Known as "On-body detection", this new feature keeps your smartphone unlocked for as long as it's held in someone's hand or put in a pocket. The moment the device is placed on a surface the phone locks itself, stopping others from picking it up and jumping in. This means you save precious time unlocking your phone over and over again when its screen times out or you put it away after sending a quick text.
On-body detection works through your phone's accelerometer to detect if it's being held or not. Strangely, this feature is currently only available on Android 5 and above, and there's no word on it coming to earlier builds. Seeing as, according to Google, only around 3 percent of Android devices currently run Lollipop, it would be beneficial to roll it out to all Android builds instead of just Lollipop.
However, the addition of On-body detection as a "Smart Unlock" feature is alluring to those who want quick-access to their smartphone. As Google can't support a biometric verification service due to the varied devices it runs on, this is the next best thing. The trouble is, it really isn't all that secure.
Using our Nexus 6, running Android 5.1 Lollipop, we noticed that On-body detection wasn't as responsive as we'd have liked. From a security standpoint, placing your device down on a surface doesn't lock it instantly. Instead it takes around 15 - 20 seconds to kick in, giving an opportunist thief just enough time to grab it and gain access to the entirity of your phone.
Perhaps On-body detection could work better if updated with an Android Wear pairing solution. If your phone ventures too far from your watch when "On-body detection" is on, it automatically locks. When near you, and thus the watch, it stays completely unlocked.
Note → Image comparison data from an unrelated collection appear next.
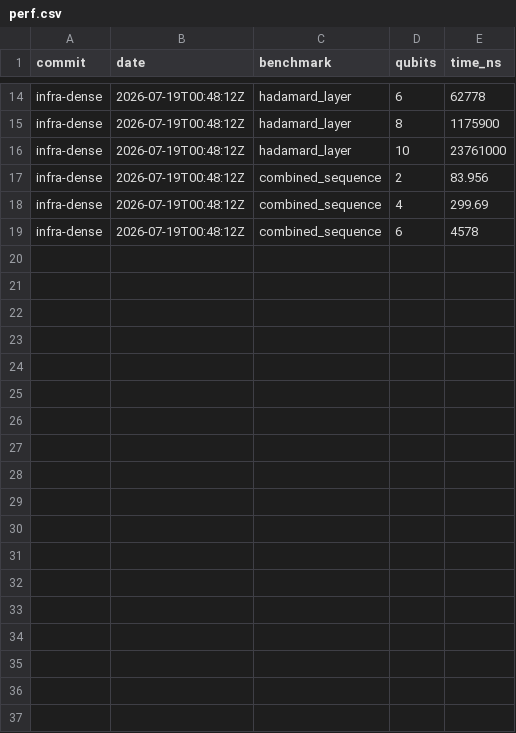
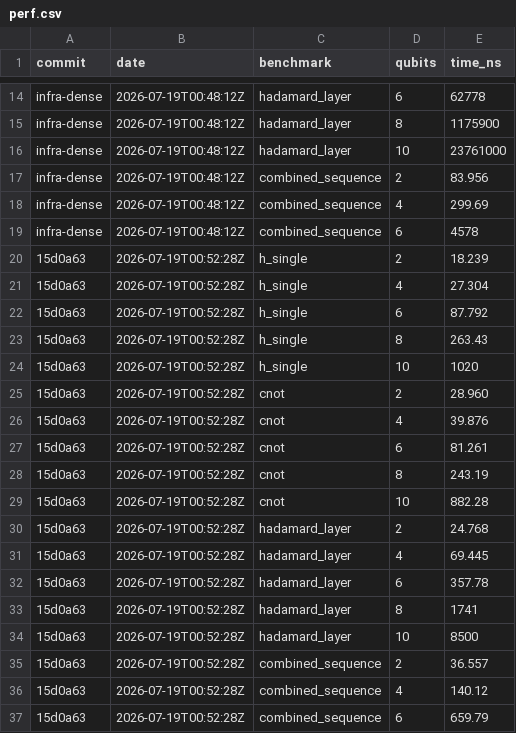
Before and after one commit to Illuminate-dev/qircuit, a CSV file: perf.csv, drawn as a sheet; only a part is shown, gaps mark what is left out.

```diff
--- a/perf.csv
+++ b/perf.csv
@@ -19 +19,19 @@ infra-dense,2026-07-19T00:48:12Z,combined_sequence,4,299.69
 infra-dense,2026-07-19T00:48:12Z,combined_sequence,6,4578
+15d0a63,2026-07-19T00:52:28Z,h_single,2,18.239
+15d0a63,2026-07-19T00:52:28Z,h_single,4,27.304
+15d0a63,2026-07-19T00:52:28Z,h_single,6,87.792
+15d0a63,2026-07-19T00:52:28Z,h_single,8,263.43
+15d0a63,2026-07-19T00:52:28Z,h_single,10,1020
+15d0a63,2026-07-19T00:52:28Z,cnot,2,28.960
+15d0a63,2026-07-19T00:52:28Z,cnot,4,39.876
+15d0a63,2026-07-19T00:52:28Z,cnot,6,81.261
+15d0a63,2026-07-19T00:52:28Z,cnot,8,243.19
+15d0a63,2026-07-19T00:52:28Z,cnot,10,882.28
+15d0a63,2026-07-19T00:52:28Z,hadamard_layer,2,24.768
+15d0a63,2026-07-19T00:52:28Z,hadamard_layer,4,69.445
+15d0a63,2026-07-19T00:52:28Z,hadamard_layer,6,357.78
+15d0a63,2026-07-19T00:52:28Z,hadamard_layer,8,1741
+15d0a63,2026-07-19T00:52:28Z,hadamard_layer,10,8500
+15d0a63,2026-07-19T00:52:28Z,combined_sequence,2,36.557
+15d0a63,2026-07-19T00:52:28Z,combined_sequence,4,140.12
+15d0a63,2026-07-19T00:52:28Z,combined_sequence,6,659.79
```
Also changed, not shown: 8 other files.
Think of it as an expansion of Android Wear's "find my phone" functionality.
But perhaps that's wishful thinking.